→ TASK DIRECTIONS: The entries that follow should be duplicated in full, without a single alteration.

→ DATA TO EXAMINE:
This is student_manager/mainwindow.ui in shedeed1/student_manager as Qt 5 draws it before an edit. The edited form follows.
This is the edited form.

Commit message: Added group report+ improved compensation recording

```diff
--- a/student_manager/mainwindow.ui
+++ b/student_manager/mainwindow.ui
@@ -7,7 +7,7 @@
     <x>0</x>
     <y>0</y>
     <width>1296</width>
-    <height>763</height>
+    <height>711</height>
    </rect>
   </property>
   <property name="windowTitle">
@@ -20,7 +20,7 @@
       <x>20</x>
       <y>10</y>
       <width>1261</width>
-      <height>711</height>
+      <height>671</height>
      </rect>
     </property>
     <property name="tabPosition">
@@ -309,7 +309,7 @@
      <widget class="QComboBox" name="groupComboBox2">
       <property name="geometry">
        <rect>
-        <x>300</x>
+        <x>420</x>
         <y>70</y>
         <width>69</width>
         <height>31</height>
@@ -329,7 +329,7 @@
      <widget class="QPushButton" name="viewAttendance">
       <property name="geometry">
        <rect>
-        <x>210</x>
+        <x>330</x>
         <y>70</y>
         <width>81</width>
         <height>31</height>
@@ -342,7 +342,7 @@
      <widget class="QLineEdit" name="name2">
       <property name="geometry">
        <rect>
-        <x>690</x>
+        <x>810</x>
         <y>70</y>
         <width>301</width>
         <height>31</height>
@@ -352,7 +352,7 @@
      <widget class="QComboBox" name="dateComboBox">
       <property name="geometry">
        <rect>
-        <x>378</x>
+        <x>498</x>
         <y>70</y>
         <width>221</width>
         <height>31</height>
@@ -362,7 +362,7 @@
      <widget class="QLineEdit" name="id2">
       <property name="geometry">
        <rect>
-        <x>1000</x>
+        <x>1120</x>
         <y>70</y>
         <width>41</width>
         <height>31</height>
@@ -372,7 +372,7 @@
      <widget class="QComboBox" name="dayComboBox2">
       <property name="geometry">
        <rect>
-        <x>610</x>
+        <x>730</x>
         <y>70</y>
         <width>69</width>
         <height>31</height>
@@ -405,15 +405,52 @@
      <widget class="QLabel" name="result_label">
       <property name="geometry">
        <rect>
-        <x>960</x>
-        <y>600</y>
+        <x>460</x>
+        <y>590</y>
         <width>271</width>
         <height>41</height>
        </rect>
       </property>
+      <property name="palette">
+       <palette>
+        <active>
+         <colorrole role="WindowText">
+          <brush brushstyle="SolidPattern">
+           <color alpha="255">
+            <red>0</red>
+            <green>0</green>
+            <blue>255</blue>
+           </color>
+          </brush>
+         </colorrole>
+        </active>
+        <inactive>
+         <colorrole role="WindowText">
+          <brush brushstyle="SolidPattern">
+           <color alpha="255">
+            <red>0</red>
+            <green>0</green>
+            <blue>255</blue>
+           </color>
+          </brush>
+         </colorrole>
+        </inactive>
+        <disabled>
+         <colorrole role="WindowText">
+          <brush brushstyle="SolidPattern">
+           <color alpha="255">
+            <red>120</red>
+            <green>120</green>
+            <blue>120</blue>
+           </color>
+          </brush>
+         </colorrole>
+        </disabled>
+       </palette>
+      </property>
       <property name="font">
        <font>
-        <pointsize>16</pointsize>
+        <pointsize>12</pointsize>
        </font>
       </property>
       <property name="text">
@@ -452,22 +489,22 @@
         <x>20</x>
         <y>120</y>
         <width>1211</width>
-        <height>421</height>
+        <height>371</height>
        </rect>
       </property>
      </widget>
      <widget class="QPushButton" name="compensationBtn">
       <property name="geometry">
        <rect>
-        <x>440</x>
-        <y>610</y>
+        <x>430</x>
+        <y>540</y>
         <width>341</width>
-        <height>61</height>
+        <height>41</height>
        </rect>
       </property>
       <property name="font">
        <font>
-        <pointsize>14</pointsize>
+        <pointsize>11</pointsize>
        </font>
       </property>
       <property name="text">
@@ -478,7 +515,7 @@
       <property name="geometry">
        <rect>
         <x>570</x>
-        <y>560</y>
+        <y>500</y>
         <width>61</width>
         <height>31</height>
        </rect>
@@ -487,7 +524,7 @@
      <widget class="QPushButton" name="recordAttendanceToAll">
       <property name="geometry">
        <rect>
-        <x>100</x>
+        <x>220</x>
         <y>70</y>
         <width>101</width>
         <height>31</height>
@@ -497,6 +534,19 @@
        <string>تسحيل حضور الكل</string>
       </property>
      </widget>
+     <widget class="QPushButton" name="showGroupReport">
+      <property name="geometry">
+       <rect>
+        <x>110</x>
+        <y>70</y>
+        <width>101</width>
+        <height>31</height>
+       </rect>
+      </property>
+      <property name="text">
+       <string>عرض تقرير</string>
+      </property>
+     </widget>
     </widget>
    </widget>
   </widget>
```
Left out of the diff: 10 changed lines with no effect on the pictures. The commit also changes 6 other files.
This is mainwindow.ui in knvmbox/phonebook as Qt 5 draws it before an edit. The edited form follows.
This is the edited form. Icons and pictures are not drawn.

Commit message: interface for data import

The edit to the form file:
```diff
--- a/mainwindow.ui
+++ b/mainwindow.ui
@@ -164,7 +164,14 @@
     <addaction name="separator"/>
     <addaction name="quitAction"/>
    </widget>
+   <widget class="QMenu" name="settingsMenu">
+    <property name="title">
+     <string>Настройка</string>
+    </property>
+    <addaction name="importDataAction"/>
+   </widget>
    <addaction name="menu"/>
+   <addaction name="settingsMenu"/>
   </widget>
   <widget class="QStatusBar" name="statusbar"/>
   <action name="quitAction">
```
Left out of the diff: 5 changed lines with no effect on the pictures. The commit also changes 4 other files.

→ ANSWER FOR THIS EXERCISE:
This is student_manager/mainwindow.ui in shedeed1/student_manager as Qt 5 draws it before an edit. The edited form follows.
This is the edited form.

Commit message: Added group report+ improved compensation recording

```diff
--- a/student_manager/mainwindow.ui
+++ b/student_manager/mainwindow.ui
@@ -7,7 +7,7 @@
     <x>0</x>
     <y>0</y>
     <width>1296</width>
-    <height>763</height>
+    <height>711</height>
    </rect>
   </property>
   <property name="windowTitle">
@@ -20,7 +20,7 @@
       <x>20</x>
       <y>10</y>
       <width>1261</width>
-      <height>711</height>
+      <height>671</height>
      </rect>
     </property>
     <property name="tabPosition">
@@ -309,7 +309,7 @@
      <widget class="QComboBox" name="groupComboBox2">
       <property name="geometry">
        <rect>
-        <x>300</x>
+        <x>420</x>
         <y>70</y>
         <width>69</width>
         <height>31</height>
@@ -329,7 +329,7 @@
      <widget class="QPushButton" name="viewAttendance">
       <property name="geometry">
        <rect>
-        <x>210</x>
+        <x>330</x>
         <y>70</y>
         <width>81</width>
         <height>31</height>
@@ -342,7 +342,7 @@
      <widget class="QLineEdit" name="name2">
       <property name="geometry">
        <rect>
-        <x>690</x>
+        <x>810</x>
         <y>70</y>
         <width>301</width>
         <height>31</height>
@@ -352,7 +352,7 @@
      <widget class="QComboBox" name="dateComboBox">
       <property name="geometry">
        <rect>
-        <x>378</x>
+        <x>498</x>
         <y>70</y>
         <width>221</width>
         <height>31</height>
@@ -362,7 +362,7 @@
      <widget class="QLineEdit" name="id2">
       <property name="geometry">
        <rect>
-        <x>1000</x>
+        <x>1120</x>
         <y>70</y>
         <width>41</width>
         <height>31</height>
@@ -372,7 +372,7 @@
      <widget class="QComboBox" name="dayComboBox2">
       <property name="geometry">
        <rect>
-        <x>610</x>
+        <x>730</x>
         <y>70</y>
         <width>69</width>
         <height>31</height>
@@ -405,15 +405,52 @@
      <widget class="QLabel" name="result_label">
       <property name="geometry">
        <rect>
-        <x>960</x>
-        <y>600</y>
+        <x>460</x>
+        <y>590</y>
         <width>271</width>
         <height>41</height>
        </rect>
       </property>
+      <property name="palette">
+       <palette>
+        <active>
+         <colorrole role="WindowText">
+          <brush brushstyle="SolidPattern">
+           <color alpha="255">
+            <red>0</red>
+            <green>0</green>
+            <blue>255</blue>
+           </color>
+          </brush>
+         </colorrole>
+        </active>
+        <inactive>
+         <colorrole role="WindowText">
+          <brush brushstyle="SolidPattern">
+           <color alpha="255">
+            <red>0</red>
+            <green>0</green>
+            <blue>255</blue>
+           </color>
+          </brush>
+         </colorrole>
+        </inactive>
+        <disabled>
+         <colorrole role="WindowText">
+          <brush brushstyle="SolidPattern">
+           <color alpha="255">
+            <red>120</red>
+            <green>120</green>
+            <blue>120</blue>
+           </color>
+          </brush>
+         </colorrole>
+        </disabled>
+       </palette>
+      </property>
       <property name="font">
        <font>
-        <pointsize>16</pointsize>
+        <pointsize>12</pointsize>
        </font>
       </property>
       <property name="text">
@@ -452,22 +489,22 @@
         <x>20</x>
         <y>120</y>
         <width>1211</width>
-        <height>421</height>
+        <height>371</height>
        </rect>
       </property>
      </widget>
      <widget class="QPushButton" name="compensationBtn">
       <property name="geometry">
        <rect>
-        <x>440</x>
-        <y>610</y>
+        <x>430</x>
+        <y>540</y>
         <width>341</width>
-        <height>61</height>
+        <height>41</height>
        </rect>
       </property>
       <property name="font">
        <font>
-        <pointsize>14</pointsize>
+        <pointsize>11</pointsize>
        </font>
       </property>
       <property name="text">
@@ -478,7 +515,7 @@
       <property name="geometry">
        <rect>
         <x>570</x>
-        <y>560</y>
+        <y>500</y>
         <width>61</width>
         <height>31</height>
        </rect>
@@ -487,7 +524,7 @@
      <widget class="QPushButton" name="recordAttendanceToAll">
       <property name="geometry">
        <rect>
-        <x>100</x>
+        <x>220</x>
         <y>70</y>
         <width>101</width>
         <height>31</height>
@@ -497,6 +534,19 @@
        <string>تسحيل حضور الكل</string>
       </property>
      </widget>
+     <widget class="QPushButton" name="showGroupReport">
+      <property name="geometry">
+       <rect>
+        <x>110</x>
+        <y>70</y>
+        <width>101</width>
+        <height>31</height>
+       </rect>
+      </property>
+      <property name="text">
+       <string>عرض تقرير</string>
+      </property>
+     </widget>
     </widget>
    </widget>
   </widget>
```
Left out of the diff: 10 changed lines with no effect on the pictures. The commit also changes 6 other files.
This is mainwindow.ui in knvmbox/phonebook as Qt 5 draws it before an edit. The edited form follows.
This is the edited form. Icons and pictures are not drawn.

Commit message: interface for data import

The edit to the form file:
```diff
--- a/mainwindow.ui
+++ b/mainwindow.ui
@@ -164,7 +164,14 @@
     <addaction name="separator"/>
     <addaction name="quitAction"/>
    </widget>
+   <widget class="QMenu" name="settingsMenu">
+    <property name="title">
+     <string>Настройка</string>
+    </property>
+    <addaction name="importDataAction"/>
+   </widget>
    <addaction name="menu"/>
+   <addaction name="settingsMenu"/>
   </widget>
   <widget class="QStatusBar" name="statusbar"/>
   <action name="quitAction">
```
Left out of the diff: 5 changed lines with no effect on the pictures. The commit also changes 4 other files.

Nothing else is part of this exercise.